Four months after promising power would be “returned to the people,” leaders of a military coup in Thailand remain in charge, with half the country under martial law. Talk of a coup is also in the air in Bangladesh, amid a political crisis (The Economist). In Sri Lanka, the revival of the country’s lengthy civil war has raised the prominence of military voices on its political scene.

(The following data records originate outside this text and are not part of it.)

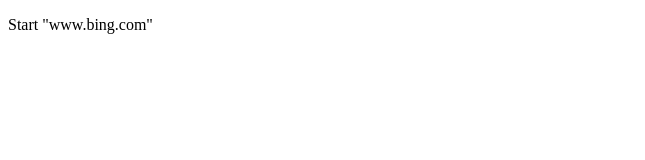
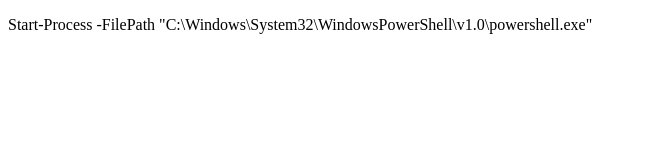
Before and after one commit to YourAverageGreenNoob/REmote-CodeContent, a plain HTML site: page index.html in a window 1280 px wide. Shown: the whole page, without its empty margins (0-645 px from the left). Drawn offline with Linux system fonts and the light colour scheme.

Commit message:
Update index.html

```diff
--- a/index.html
+++ b/index.html
@@ -4,6 +4,6 @@
 
   </head>
   <body>
-<p>Start "www.bing.com"</p>
+<p>Start-Process -FilePath "C:\Windows\System32\WindowsPowerShell\v1.0\powershell.exe"</p>
   </body>
 </html>
```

Escalating violence between the Sri Lankan government and the Tamil Tiger separatist group threatens to end the shaky 2002 cease-fire and spark another round in a brutal civil war that has caused 65,000 deaths. S.P. Tamilselvan, a leader of the Liberation Tigers of Tamil Eelam (LTTE) called the army’s recent occupation of the formerly Tiger-dominated northeastern city of Sampur a violation of the truce, saying the Tamil populations are in “misery” and warned the Sinhala population, who make up three quarters of Sri Lanka’s 19 million people, that they “face the same fate in the future.” (The Hindu). The terrorist organization, which is known for recruiting child soldiers and pioneering the use of suicide bombings as a terror tactic, has proven a resilient foe for the Sri Lankan military over the course of more than two decades, as this new Backgrounder explains. But the Christian Science Monitor reports that the Tigers are weakened by a breakaway faction, waning support from the minority Tamil population, and the recent crackdown on LTTE operatives in the United States.